A key MIT OCW audience is educators, and for them, we are hoping that by providing the syllabus, reading lists and lecture notes, we are offering a chance for them to jumpstart their own pedagogy and improve the way they teach their chosen discipline. While the video lectures for "Course 18.06 — Linear Algebra, Spring 2005," for example, are very easy for people with fast Internet connections to watch, they do not fulfill the mission of MIT OCW.

We do, however, offer complete video and/or audio for the following courses:

Video

3.091 Introduction to Solid State Chemistry, Fall 2004

3.320 Atomistic Computer Modeling of Materials, Spring 2005

3.60 Symmetry, Structure, and Tensor Properties of Materials, Fall 2005

5.111 Principles of Chemical Science, Fall 2005

5.112 Principles of Chemical Science, Fall 2005

6.002 Circuits and Electronics, Fall 2000

6.013 / ESD.013J Electromagnetics and Applications, Fall 2005

6.033 Computer Systems Engineering, Spring 2005

6.046J / 18.410J Introduction to Algorithms (SMA 5503), Fall 2005

6.451 Principles of Digital Communication II, Spring 2005

6.641 Electromagnetic Fields, Forces, and Motion, Spring 2005

6.912 Introduction to Copyright Law, IAP 2006

7.012 Introduction to Biology, Fall 2004

7.014 Introductory Biology, Spring 2005

8.01 Physics I, Fall 1999  

8.02 Electricity and Magnetism, Spring 2002

8.03 Physics III: Vibrations and Waves, Fall 2004

11.969 Workshop on Deliberative Democracy and Dispute Resolution, Summer 2005

16.885J Aircraft Systems Engineering, Fall 2005

18.03 Differential Equations, Spring 2006

18.06 Linear Algebra, Spring 2005

18.085 Mathematical Methods for Engineers I, Fall 2005

18.086 Mathematical Methods for Engineers II, Spring 2006

CMS.930 Media, Education, and the Marketplace, Fall 2001

Audio

2.57 Nano-to-Macro Transport Processes, Fall 2004

3.60 Symmetry, Structure, and Tensor Properties of Materials, Fall 2005

5.111 Principles of Chemical Science, Fall 2005

5.112 Principles of Chemical Science, Fall 2005

6.046J / 18.410J Introduction to Algorithms (SMA 5503), Fall 2005

6.774 Physics of Microfabrication: Front End Processing, Fall 2004

7.012 Introduction to Biology, Fall 2004

7.013 Introductory Biology, Spring 2006

9.00 Introduction to Psychology, Fall 2004

9.01 Neuroscience and Behavior, Fall 2003

9.14 Brain Structure and its Origins, Spring 2005

9.20 Animal Behavior, Fall 2005

16.885J Aircraft Systems Engineering, Fall 2005

18.086 Mathematical Methods for Engineers II, Spring 2006

ESD.932 Engineering Ethics, Spring 2006

HST.508 Genomics and Computational Biology, Fall 2002

HST.512 Genomic Medicine, Spring 2004

Technical Requirements

RealOne™ Player software is required to run the .rm files associated with the courses listed on this page.
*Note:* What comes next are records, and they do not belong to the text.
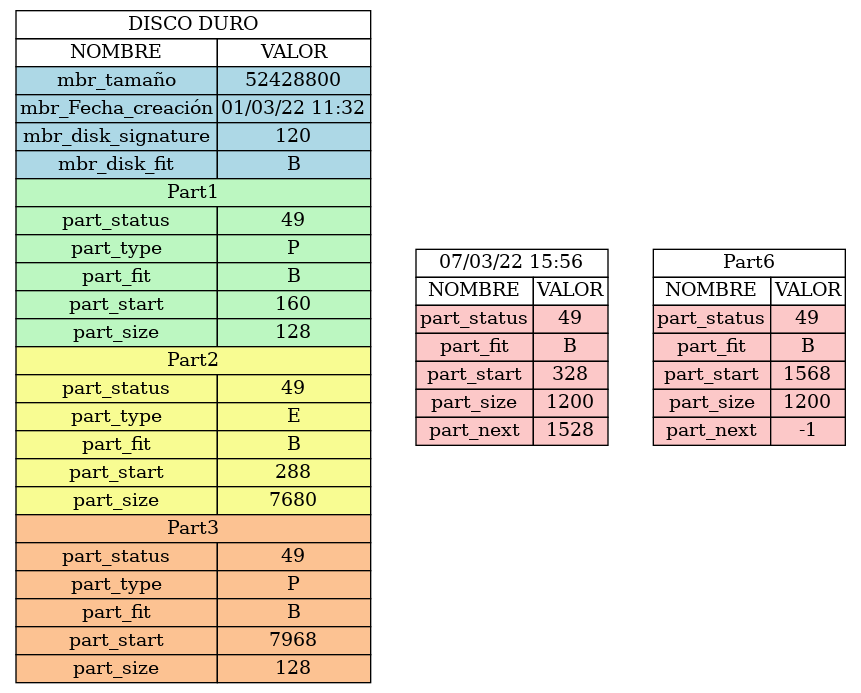
2730538920101/P1_MIA_201709282 keeps this Graphviz diagram as MasterBootRecord_report.png. Above is the earlier version. Its source is kept beside it as MasterBootRecord_report.dot.
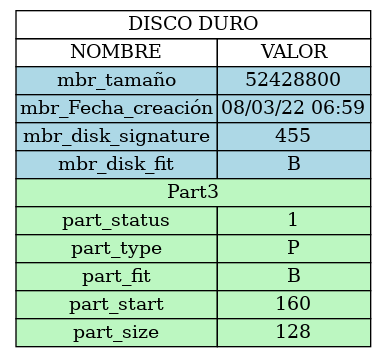
After the commit.

What changed in the source:
```diff
@@ -6,54 +6,16 @@
 <tr><td colspan="3">DISCO DURO</td></tr>
 <th><td>NOMBRE</td><td>VALOR</td></th>
 <tr><td bgcolor="lightblue">mbr_tamaño</td><td bgcolor="lightblue">52428800</td></tr>
-<tr><td bgcolor="lightblue">mbr_Fecha_creación</td><td bgcolor="lightblue">01/03/22 11:32</td></tr>
-<tr><td bgcolor="lightblue">mbr_disk_signature</td><td bgcolor="lightblue">120</td></tr>
+<tr><td bgcolor="lightblue">mbr_Fecha_creación</td><td bgcolor="lightblue">08/03/22 06:59</td></tr>
+<tr><td bgcolor="lightblue">mbr_disk_signature</td><td bgcolor="lightblue">455</td></tr>
 <tr><td bgcolor="lightblue">mbr_disk_fit</td><td bgcolor="lightblue">B</td></tr>
-<tr><td colspan="2" bgcolor="#bcf7c1">Part1</td></tr>
-<tr><td bgcolor="#bcf7c1">part_status</td><td bgcolor="#bcf7c1">49</td></tr>
+<tr><td colspan="2" bgcolor="#bcf7c1">Part3</td></tr>
+<tr><td bgcolor="#bcf7c1">part_status</td><td bgcolor="#bcf7c1">1</td></tr>
 <tr><td bgcolor="#bcf7c1">part_type</td><td bgcolor="#bcf7c1">P</td></tr>
 <tr><td bgcolor="#bcf7c1">part_fit</td><td bgcolor="#bcf7c1">B</td></tr>
 <tr><td bgcolor="#bcf7c1">part_start</td><td bgcolor="#bcf7c1">160</td></tr>
 <tr><td bgcolor="#bcf7c1">part_size</td><td bgcolor="#bcf7c1">128</td></tr>
-<tr><td colspan="2" bgcolor="#f8fc92">Part2</td></tr>
-<tr><td bgcolor="#f8fc92">part_status</td><td bgcolor="#f8fc92">49</td></tr>
-<tr><td bgcolor="#f8fc92">part_type</td><td bgcolor="#f8fc92">E</td></tr>
-<tr><td bgcolor="#f8fc92">part_fit</td><td bgcolor="#f8fc92">B</td></tr>
-<tr><td bgcolor="#f8fc92">part_start</td><td bgcolor="#f8fc92">288</td></tr>
-<tr><td bgcolor="#f8fc92">part_size</td><td bgcolor="#f8fc92">7680</td></tr>
-<tr><td colspan="2" bgcolor="#fcc292">Part3</td></tr>
-<tr><td bgcolor="#fcc292">part_status</td><td bgcolor="#fcc292">49</td></tr>
-<tr><td bgcolor="#fcc292">part_type</td><td bgcolor="#fcc292">P</td></tr>
-<tr><td bgcolor="#fcc292">part_fit</td><td bgcolor="#fcc292">B</td></tr>
-<tr><td bgcolor="#fcc292">part_start</td><td bgcolor="#fcc292">7968</td></tr>
-<tr><td bgcolor="#fcc292">part_size</td><td bgcolor="#fcc292">128</td></tr>
 </table>
 >];
 
-tbl1 [
-shape=plaintext
- label=<
-<table border='0' cellborder='1' cellspacing='0'>
-<tr><td colspan="3">07/03/22 15:56</td></tr>
-<th><td>NOMBRE</td><td>VALOR</td></th>
-<tr><td bgcolor="#fcc8c8">part_status</td><td bgcolor="#fcc8c8">49</td></tr>
-<tr><td bgcolor="#fcc8c8">part_fit</td><td bgcolor="#fcc8c8">B</td></tr>
-<tr><td bgcolor="#fcc8c8">part_start</td><td bgcolor="#fcc8c8">328</td></tr>
-<tr><td bgcolor="#fcc8c8">part_size</td><td bgcolor="#fcc8c8">1200</td></tr>
-<tr><td bgcolor="#fcc8c8">part_next</td><td bgcolor="#fcc8c8">1528</td></tr>
-</table>
->];
-tbl2 [
-shape=plaintext
- label=<
-<table border='0' cellborder='1' cellspacing='0'>
-<tr><td colspan="3">Part6</td></tr>
-<th><td>NOMBRE</td><td>VALOR</td></th>
-<tr><td bgcolor="#fcc8c8">part_status</td><td bgcolor="#fcc8c8">49</td></tr>
-<tr><td bgcolor="#fcc8c8">part_fit</td><td bgcolor="#fcc8c8">B</td></tr>
-<tr><td bgcolor="#fcc8c8">part_start</td><td bgcolor="#fcc8c8">1568</td></tr>
-<tr><td bgcolor="#fcc8c8">part_size</td><td bgcolor="#fcc8c8">1200</td></tr>
-<tr><td bgcolor="#fcc8c8">part_next</td><td bgcolor="#fcc8c8">-1</td></tr>
-</table>
->];
 }
```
Media player software, such as Quicktime® Player, RealOne™ Player, or Windows Media® Player, is required to run the .mp3 files.

Learn how to save the RealPlayer video files  to a disk or to your hard drive.